ACTIVITY →
From the listing below, return each line that includes "newInputValue".

AVAILABLE RECORDS →
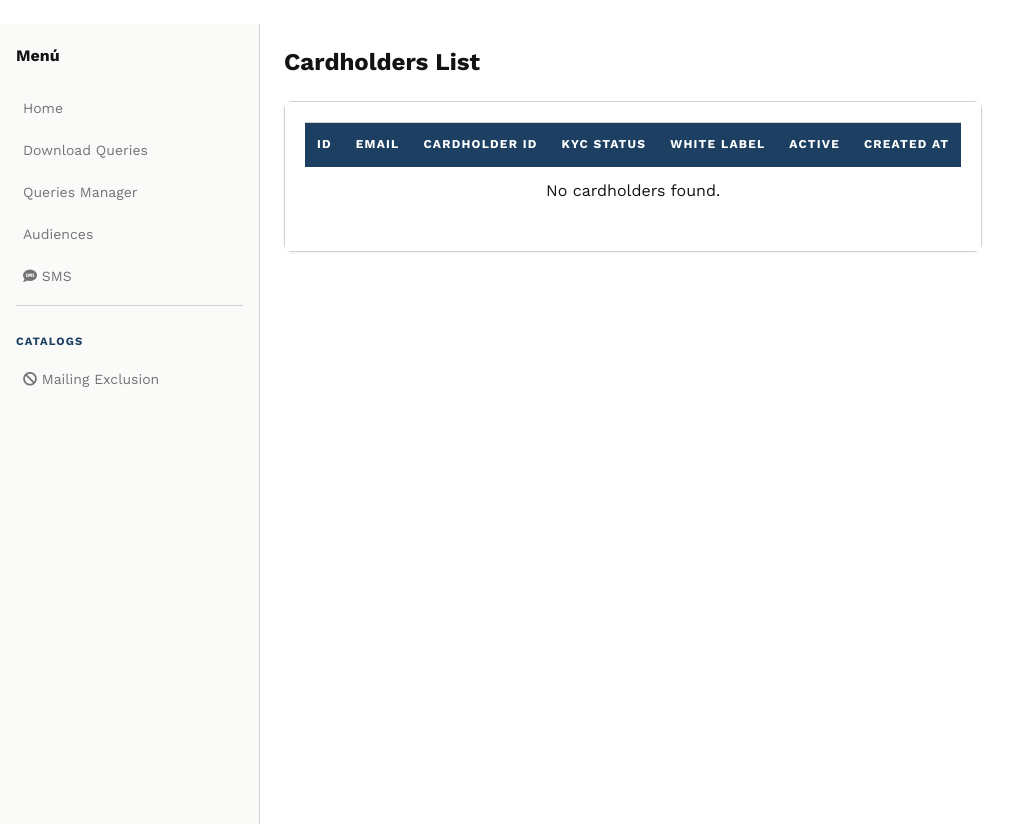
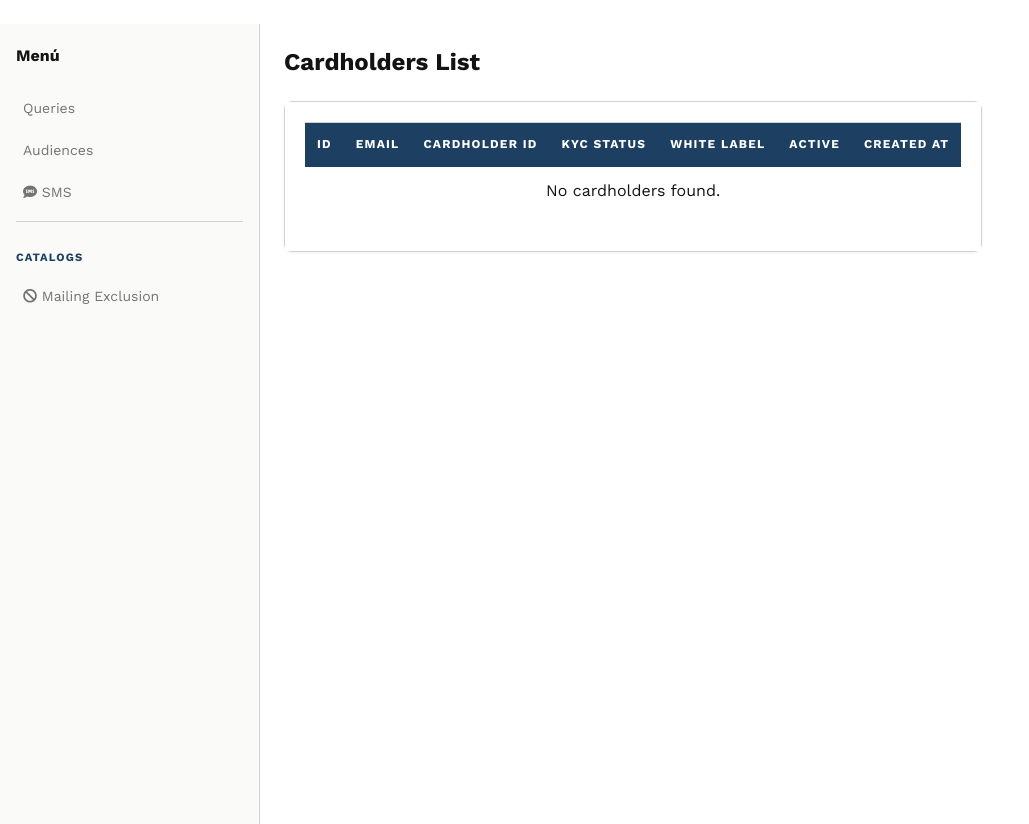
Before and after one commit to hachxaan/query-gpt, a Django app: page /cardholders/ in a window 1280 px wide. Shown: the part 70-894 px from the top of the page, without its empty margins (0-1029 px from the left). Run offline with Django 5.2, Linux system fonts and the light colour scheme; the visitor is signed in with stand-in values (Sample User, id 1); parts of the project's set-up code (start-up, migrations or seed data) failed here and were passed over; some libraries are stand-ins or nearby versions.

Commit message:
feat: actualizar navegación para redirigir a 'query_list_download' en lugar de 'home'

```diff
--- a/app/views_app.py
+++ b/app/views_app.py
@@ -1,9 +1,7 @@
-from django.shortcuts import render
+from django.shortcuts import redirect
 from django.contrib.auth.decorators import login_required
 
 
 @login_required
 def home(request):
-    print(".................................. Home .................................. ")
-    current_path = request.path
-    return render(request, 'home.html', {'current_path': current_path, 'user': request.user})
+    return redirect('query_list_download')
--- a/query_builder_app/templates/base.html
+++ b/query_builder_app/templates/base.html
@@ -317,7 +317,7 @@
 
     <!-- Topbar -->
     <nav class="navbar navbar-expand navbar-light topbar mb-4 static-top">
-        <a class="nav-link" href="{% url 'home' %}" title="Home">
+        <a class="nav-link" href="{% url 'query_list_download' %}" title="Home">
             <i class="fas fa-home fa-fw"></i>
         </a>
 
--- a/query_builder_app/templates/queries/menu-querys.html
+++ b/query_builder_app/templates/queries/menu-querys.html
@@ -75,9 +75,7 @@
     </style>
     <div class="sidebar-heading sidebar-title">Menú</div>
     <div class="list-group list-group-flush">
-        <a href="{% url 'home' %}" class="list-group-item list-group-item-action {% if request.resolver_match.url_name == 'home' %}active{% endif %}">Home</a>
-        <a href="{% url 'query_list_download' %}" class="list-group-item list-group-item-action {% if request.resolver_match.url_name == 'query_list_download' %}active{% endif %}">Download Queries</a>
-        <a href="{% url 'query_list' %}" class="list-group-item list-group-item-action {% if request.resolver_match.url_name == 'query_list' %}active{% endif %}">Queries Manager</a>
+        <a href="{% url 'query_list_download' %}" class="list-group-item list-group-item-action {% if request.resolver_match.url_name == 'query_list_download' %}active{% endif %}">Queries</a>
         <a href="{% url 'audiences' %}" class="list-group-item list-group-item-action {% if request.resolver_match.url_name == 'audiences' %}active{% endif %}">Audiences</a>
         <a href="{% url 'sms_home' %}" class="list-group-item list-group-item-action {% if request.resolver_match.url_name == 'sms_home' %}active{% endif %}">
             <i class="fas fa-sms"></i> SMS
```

--

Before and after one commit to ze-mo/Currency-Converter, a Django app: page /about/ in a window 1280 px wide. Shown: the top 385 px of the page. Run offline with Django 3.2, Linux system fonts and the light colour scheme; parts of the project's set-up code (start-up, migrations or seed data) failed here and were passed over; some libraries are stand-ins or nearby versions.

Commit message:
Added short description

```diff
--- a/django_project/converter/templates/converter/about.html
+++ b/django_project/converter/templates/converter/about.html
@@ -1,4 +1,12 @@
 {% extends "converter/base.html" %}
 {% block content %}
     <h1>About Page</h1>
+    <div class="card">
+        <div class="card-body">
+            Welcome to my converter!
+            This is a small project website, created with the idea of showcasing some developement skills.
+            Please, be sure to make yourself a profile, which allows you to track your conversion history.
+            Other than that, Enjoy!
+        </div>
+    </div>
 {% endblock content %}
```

--

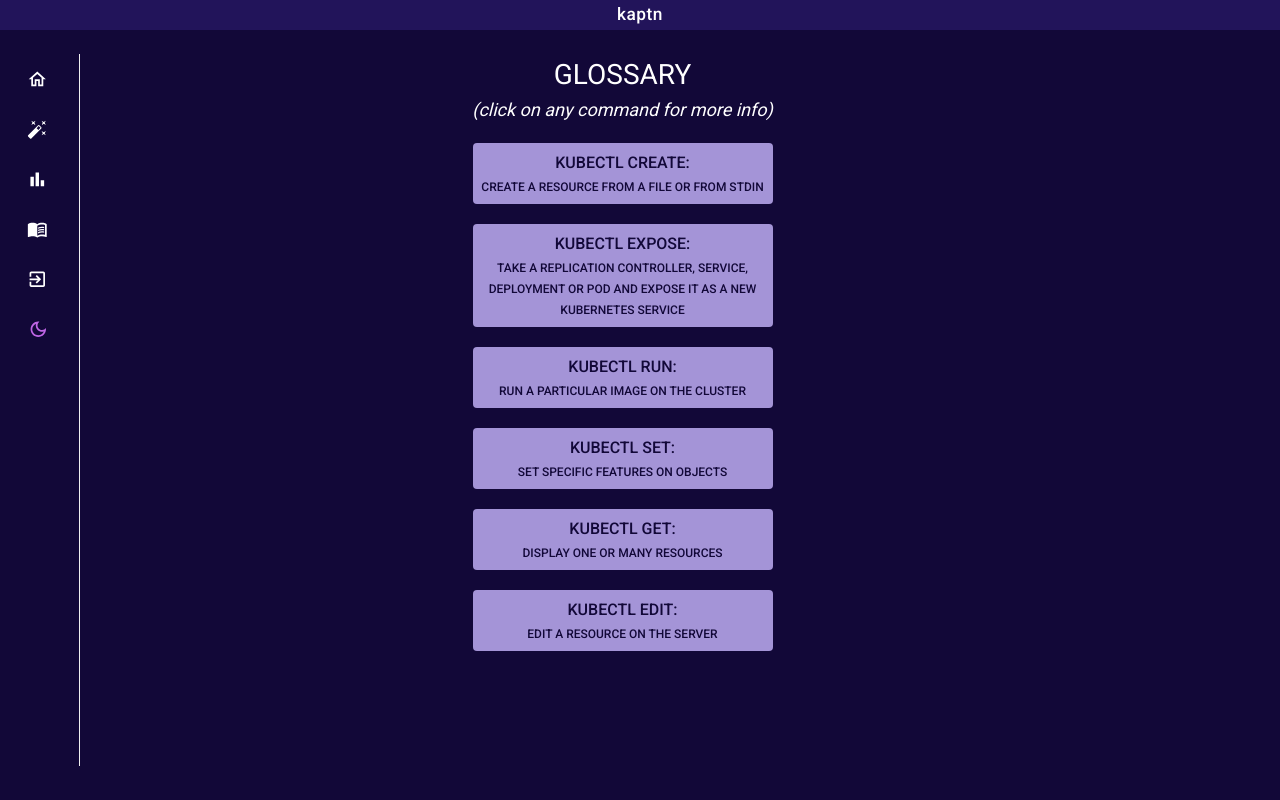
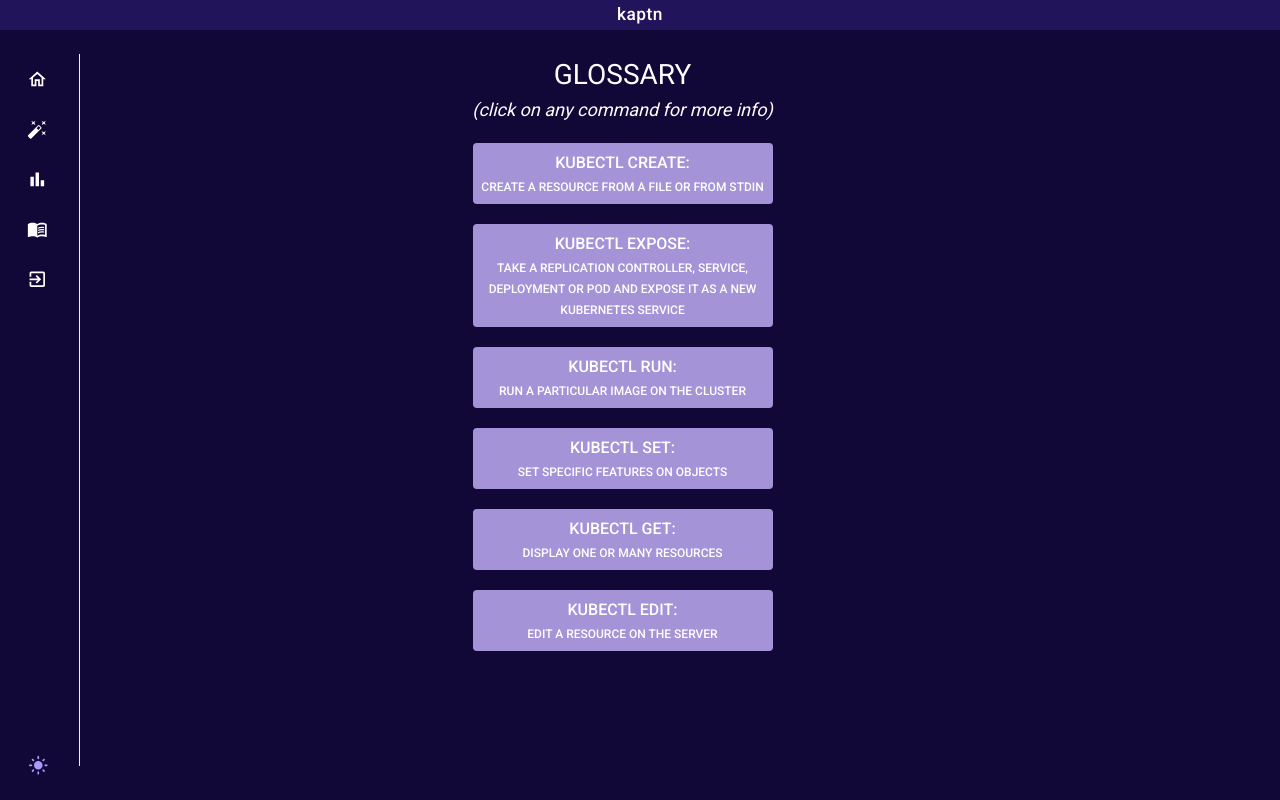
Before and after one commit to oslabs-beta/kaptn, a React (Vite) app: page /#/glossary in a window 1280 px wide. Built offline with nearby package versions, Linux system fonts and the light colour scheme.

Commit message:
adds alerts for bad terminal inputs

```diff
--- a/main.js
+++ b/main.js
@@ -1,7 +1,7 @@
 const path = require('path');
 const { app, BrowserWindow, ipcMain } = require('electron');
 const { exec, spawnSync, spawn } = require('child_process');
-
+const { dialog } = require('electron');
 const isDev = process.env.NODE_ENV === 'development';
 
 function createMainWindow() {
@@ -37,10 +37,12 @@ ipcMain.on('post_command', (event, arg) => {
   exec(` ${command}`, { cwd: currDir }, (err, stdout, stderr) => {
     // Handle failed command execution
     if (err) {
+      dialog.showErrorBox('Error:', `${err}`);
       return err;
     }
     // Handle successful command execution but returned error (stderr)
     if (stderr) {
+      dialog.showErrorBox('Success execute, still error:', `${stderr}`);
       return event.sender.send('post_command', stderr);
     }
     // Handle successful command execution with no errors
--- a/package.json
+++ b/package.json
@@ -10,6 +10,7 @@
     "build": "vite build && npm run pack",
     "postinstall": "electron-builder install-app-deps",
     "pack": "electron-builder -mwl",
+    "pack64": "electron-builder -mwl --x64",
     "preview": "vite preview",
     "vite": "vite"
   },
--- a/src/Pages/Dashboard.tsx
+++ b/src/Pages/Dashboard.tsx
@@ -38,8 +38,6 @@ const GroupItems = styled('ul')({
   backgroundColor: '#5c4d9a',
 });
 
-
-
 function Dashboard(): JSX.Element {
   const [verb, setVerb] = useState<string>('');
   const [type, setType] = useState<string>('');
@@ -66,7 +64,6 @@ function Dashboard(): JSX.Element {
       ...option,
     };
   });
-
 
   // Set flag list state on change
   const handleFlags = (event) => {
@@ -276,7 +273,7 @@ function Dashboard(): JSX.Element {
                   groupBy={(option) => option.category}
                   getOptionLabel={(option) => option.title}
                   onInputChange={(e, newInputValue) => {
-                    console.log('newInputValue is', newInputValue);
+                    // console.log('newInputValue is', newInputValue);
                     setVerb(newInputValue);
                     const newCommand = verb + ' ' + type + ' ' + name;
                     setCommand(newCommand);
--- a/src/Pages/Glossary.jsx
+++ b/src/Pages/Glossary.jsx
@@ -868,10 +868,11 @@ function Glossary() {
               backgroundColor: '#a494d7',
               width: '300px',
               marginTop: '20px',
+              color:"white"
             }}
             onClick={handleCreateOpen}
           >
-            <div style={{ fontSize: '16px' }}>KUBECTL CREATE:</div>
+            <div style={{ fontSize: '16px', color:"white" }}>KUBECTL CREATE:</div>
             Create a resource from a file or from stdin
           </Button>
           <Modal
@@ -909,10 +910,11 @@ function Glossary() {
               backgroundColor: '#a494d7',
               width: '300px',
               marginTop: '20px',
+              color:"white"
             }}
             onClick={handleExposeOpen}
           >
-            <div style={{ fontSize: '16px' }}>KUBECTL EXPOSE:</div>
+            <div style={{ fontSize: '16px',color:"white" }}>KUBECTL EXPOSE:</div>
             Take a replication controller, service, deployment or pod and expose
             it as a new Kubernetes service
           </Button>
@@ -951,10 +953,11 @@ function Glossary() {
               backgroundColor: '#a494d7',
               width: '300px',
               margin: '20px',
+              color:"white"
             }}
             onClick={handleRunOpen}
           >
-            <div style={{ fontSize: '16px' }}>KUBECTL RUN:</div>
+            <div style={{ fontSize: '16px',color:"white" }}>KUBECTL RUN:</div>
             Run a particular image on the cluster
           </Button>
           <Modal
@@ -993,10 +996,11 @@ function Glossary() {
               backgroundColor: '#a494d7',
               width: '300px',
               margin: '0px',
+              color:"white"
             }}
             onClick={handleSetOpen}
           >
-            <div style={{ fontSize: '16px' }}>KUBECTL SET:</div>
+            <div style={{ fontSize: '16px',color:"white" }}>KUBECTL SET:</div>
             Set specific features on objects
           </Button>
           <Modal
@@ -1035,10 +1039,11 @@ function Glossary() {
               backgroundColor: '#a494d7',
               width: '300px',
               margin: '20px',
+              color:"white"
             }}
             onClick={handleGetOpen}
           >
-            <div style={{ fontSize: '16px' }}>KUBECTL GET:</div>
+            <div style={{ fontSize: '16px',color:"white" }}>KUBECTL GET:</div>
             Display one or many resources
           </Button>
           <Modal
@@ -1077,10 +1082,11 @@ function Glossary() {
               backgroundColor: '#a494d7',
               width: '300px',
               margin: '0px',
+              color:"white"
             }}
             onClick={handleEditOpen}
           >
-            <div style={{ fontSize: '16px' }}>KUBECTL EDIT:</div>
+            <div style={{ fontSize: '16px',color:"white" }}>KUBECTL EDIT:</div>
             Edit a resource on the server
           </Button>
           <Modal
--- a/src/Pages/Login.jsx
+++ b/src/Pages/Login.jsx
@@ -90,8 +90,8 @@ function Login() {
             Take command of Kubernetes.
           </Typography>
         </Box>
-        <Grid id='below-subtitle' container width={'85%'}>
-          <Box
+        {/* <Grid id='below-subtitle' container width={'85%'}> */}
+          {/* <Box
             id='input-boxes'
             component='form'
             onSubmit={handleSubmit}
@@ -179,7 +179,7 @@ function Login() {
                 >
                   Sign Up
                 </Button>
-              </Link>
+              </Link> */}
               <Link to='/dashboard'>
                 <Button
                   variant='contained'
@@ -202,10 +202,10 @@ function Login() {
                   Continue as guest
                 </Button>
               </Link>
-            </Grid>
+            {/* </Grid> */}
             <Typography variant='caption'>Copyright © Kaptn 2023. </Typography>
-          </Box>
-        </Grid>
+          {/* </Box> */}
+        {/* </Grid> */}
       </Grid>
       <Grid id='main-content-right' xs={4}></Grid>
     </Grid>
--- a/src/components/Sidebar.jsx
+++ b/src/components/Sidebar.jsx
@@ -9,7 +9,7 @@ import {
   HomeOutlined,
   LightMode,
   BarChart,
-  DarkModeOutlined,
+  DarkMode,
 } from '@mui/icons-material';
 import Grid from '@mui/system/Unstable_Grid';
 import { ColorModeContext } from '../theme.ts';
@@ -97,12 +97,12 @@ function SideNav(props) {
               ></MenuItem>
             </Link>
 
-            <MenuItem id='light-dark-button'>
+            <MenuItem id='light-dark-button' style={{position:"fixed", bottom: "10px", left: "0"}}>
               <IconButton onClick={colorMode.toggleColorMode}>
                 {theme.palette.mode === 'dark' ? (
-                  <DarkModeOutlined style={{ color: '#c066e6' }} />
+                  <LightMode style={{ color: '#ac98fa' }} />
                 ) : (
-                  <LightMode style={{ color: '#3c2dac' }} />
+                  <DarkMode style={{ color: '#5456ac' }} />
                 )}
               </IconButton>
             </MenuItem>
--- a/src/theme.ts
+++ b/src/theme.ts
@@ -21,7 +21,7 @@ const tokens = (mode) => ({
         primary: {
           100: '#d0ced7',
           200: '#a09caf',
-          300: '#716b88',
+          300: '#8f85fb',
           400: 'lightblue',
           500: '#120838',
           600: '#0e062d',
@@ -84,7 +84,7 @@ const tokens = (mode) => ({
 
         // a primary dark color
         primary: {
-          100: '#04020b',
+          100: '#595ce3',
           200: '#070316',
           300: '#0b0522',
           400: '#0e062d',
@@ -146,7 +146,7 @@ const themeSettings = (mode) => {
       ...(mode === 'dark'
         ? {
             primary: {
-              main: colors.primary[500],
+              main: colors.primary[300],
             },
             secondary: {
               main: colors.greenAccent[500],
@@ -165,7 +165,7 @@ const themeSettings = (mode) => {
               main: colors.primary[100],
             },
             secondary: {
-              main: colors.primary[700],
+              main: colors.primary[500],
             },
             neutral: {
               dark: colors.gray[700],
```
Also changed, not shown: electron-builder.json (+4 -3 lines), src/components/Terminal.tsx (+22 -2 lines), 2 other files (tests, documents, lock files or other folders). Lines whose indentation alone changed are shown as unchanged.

SOLUTION FOR THIS PROBLEM →
                   onInputChange={(e, newInputValue) => {
-                    console.log('newInputValue is', newInputValue);
+                    // console.log('newInputValue is', newInputValue);
                     setVerb(newInputValue);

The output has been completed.